Promise Media

Google Analytics for Mobile: How-to and Best Practices

Stored in Online Marketing and tagged , ,
Mobile reports in Google Analytics are incredibly useful for analyzing site trends and user behavior.

Mobile reports in Google Analytics are incredibly useful for analyzing site trends and user behavior.

At a time when mobile usage is skyrocketing and surpassing desktop, any site that wants to capture more mobile visitors and maximize their experience should use mobile data in GA to see how to make improvements and where to make them.

A good analysis starts with looking at the three key metrics:

  1. Sessions / visits
  2. Users / unique visitors
  3. Page views

GA emphasizes sessions, which used to be called visits, as the most important audience metric because they are easier to track than users.

Users, which used to be called unique visitors, can clear tracking cookies out of their browsers, which means they will be counted more than once when they return to a site. There is no such problem with the sessions number.

Page views are important for two reasons.

One is that the average number of pages that people consume when they visit a site indicate their overall experience as well as the relevance of the information they find.

High pages per visit usually means a good experience, while low PPVs often mean a bad one.

The second reason is that page views generate advertising inventory. So the more page views people consume, the more ad inventory is produced and the potential for revenue goes up.

Mobile audience overview

The report under Audience / Mobile / Overview will show how mobile visitors compare to desktop and tablet for key metrics.
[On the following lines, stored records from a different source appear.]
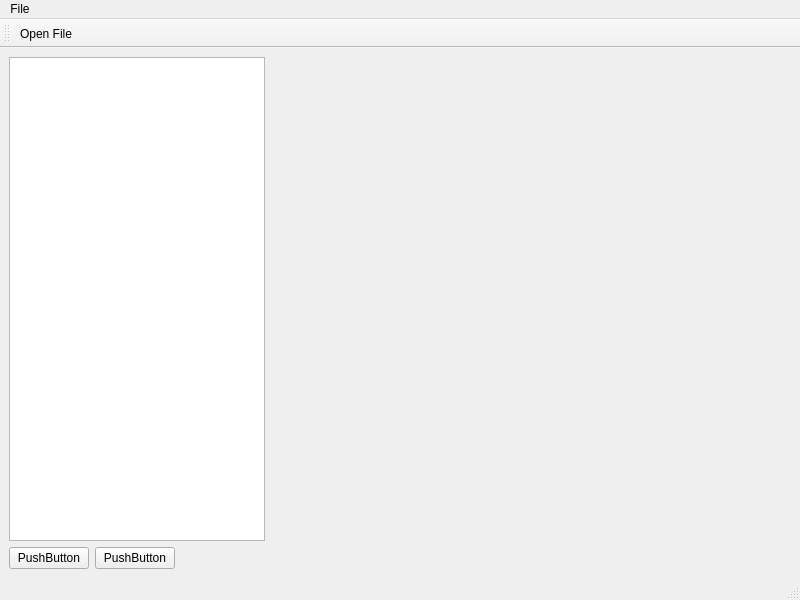
Qt form Worksheet6/WS6/mainwindow.ui (elliotc118/2023_20447938) before a commit.
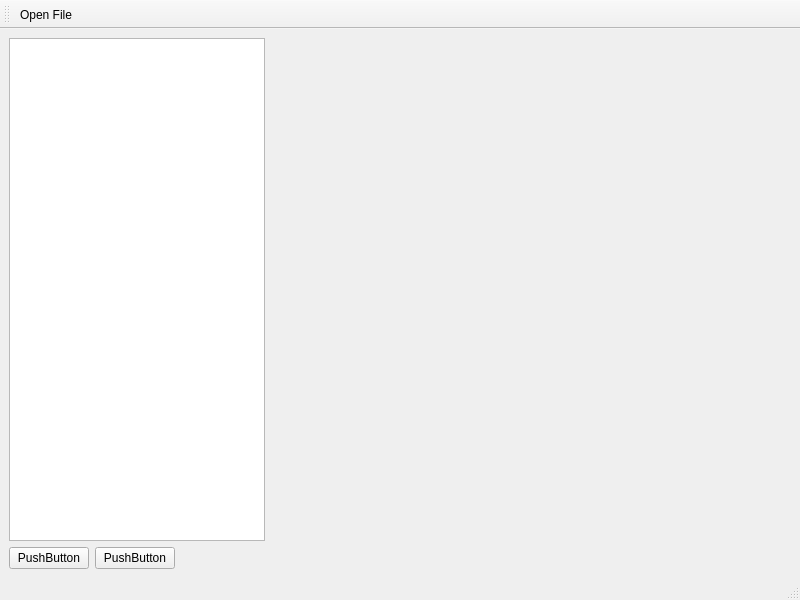
The same form after that commit. Icons and pictures are not drawn.

```diff
--- a/Worksheet6/WS6/mainwindow.ui
+++ b/Worksheet6/WS6/mainwindow.ui
@@ -84,13 +84,6 @@
      <height>21</height>
     </rect>
    </property>
-   <widget class="QMenu" name="menuFile">
-    <property name="title">
-     <string>File</string>
-    </property>
-    <addaction name="actionOpen_File"/>
-   </widget>
-   <addaction name="menuFile"/>
   </widget>
   <widget class="QStatusBar" name="statusbar"/>
   <widget class="QToolBar" name="toolBar">
```
Left out of the diff: 2 changed lines with no effect on the pictures.
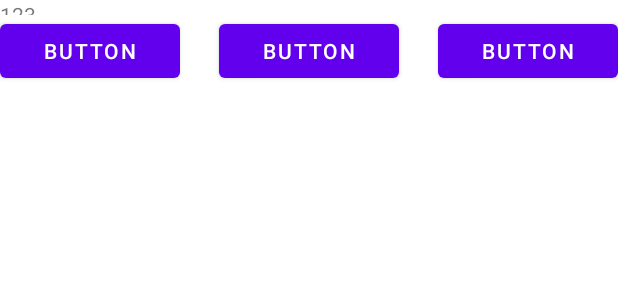
After one commit to Mamokolo/NewStuff, an Android app: the layout activity_add.xml on its own in the app's theme, with its tools: preview values and no code run, on a phone screen of 412 x 824 dp. The commit adds this screen. Shown: the top 300 px of the screen. Run offline under Robolectric (Android 15) with nearby library versions, the phone set to English and light mode, and no system bars.

```diff
--- /dev/null
+++ b/app/src/main/res/layout/activity_add.xml
@@ -0,0 +1,54 @@
+<?xml version="1.0" encoding="utf-8"?>
+<LinearLayout xmlns:android="http://schemas.android.com/apk/res/android"
+    android:layout_width="match_parent"
+    android:layout_height="match_parent"
+    android:orientation="vertical">
+
+    <TextView
+        android:id="@+id/textView2"
+        android:layout_width="match_parent"
+        android:layout_height="wrap_content"
+        android:layout_weight="1"
+        android:text="123" />
+
+    <LinearLayout
+        android:layout_width="match_parent"
+        android:layout_height="match_parent"
+        android:layout_weight="1"
+        android:orientation="horizontal">
+
+        <Button
+            android:id="@+id/button_relogin"
+            android:layout_width="wrap_content"
+            android:layout_height="wrap_content"
+            android:layout_weight="1"
+            android:text="Button" />
+
+        <TextView
+            android:id="@+id/textView3"
+            android:layout_width="wrap_content"
+            android:layout_height="wrap_content"
+            android:layout_weight="1" />
+
+        <Button
+            android:id="@+id/button_restartGame"
+            android:layout_width="wrap_content"
+            android:layout_height="wrap_content"
+            android:layout_weight="1"
+            android:text="Button" />
+
+        <TextView
+            android:id="@+id/textView4"
+            android:layout_width="wrap_content"
+            android:layout_height="wrap_content"
+            android:layout_weight="1" />
+
+        <Button
+            android:id="@+id/button_finishGame"
+            android:layout_width="wrap_content"
+            android:layout_height="wrap_content"
+            android:layout_weight="1"
+            android:text="Button" />
+    </LinearLayout>
+
+</LinearLayout>
--- a/app/src/main/res/layout/fragment_easy_game.xml
+++ b/app/src/main/res/layout/fragment_easy_game.xml
@@ -8,7 +8,6 @@
     <!-- TODO: Update blank fragment layout -->
     <TextView
         android:layout_width="match_parent"
-        android:layout_height="match_parent"
-        android:text="@string/hello_blank_fragment" />
+        android:layout_height="match_parent" />
 
 </FrameLayout>
```
Also changed, not shown: app/src/main/java/com/example/newstuff/GameActivity.java (added, +54 -0 lines), app/src/main/java/com/example/newstuff/GameFragment.java (+0 -18 lines), app/src/main/java/com/example/newstuff/MainActivity.java (+22 -1 lines), app/src/main/java/com/example/newstuff/MainFragment.java (+3 -24 lines), app/src/main/java/com/example/newstuff/ResultFragment.java (+44 -24 lines), app/src/main/java/com/example/newstuff/ScoreFragment.java (+0 -39 lines).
Click to enlarge.

How to Find Mobile Audience Metrics

GA offers two quick ways to access the key mobile metrics that put them into context with overall site metrics.

One way is by clicking on Audience, Mobile and Overview on the left side.

On the column under Sessions, look at the percentages next to each number of visits for Desktop, Mobile and Tablet.

Is the percentage for mobile higher or lower than the other two categories? Is the percentage higher than it was one, three or six months ago? If it is, the mobile audience is growing faster than the other categories, which it should be doing.

Now look under the column called Bounce Rate. Is the bounce rate, which is the percentage of visitors who come to one page and leave again, higher or lower again than the other categories? That number should be roughly the same. If it is higher, it is a signal that the site is not well optimized for mobile visitors.

The next column is Pages / Sessions, which should give the same signals. The average pages per visit or session should be roughly the same as the others.

The second way to access the same information with a slightly different view is by using Segments.

On the left side, click on Overview under the main Audience heading. In the middle display area near the top right, click on + Add Segment, check the Mobile Traffic box and click on Apply.

The resulting report will show a graph with trend lines. Underneath, seven major metrics will display with the totals for both the overall site and mobile specifically.

Mobile audience metrics

This version of the report uses segments to display comparisons. Click to enlarge.

How to Find Mobile Acquisition Metrics

The Acquisition report is another useful view of mobile audience trends.

On the left column, scroll down and click on Overview to see the first version of the report. If the mobile segment is still present at the top, the report will again make comparisons between mobile and visitors from all three platforms.

Clicking on Source / Medium on the left will produce a more interesting view that shows the breakdown of mobile for major channels such as the various search engines, social media sites, emails, etc.

Most sources will probably not show an unusual spike in mobile traffic except for Facebook, which has placed a major emphasis on mobile.

How to Find Mobile Behavior Metrics

The third major report is available by scrolling down further and clicking on Behavior and Overview.

This report emphasizes page views and provides a few similar metrics from above but also a few that provide more insights.

The most important one is % Exit, which is the percentage of visitors to a page who left the site from that page after visiting another page on the site.

It is similar to the bounce rate except that bounce indicates a view of one page before leaving while Exit means they viewed more than one page before leaving.

Site managers armed with this information can focus their efforts on changing a popular page with a high exit rate to attract more clicks within the page and lower the exit rate.

 

 

Make a Comment, Ask a Question


© 2007-2018 Promise Media LLC • ContactSubmissionsPrivacySitemap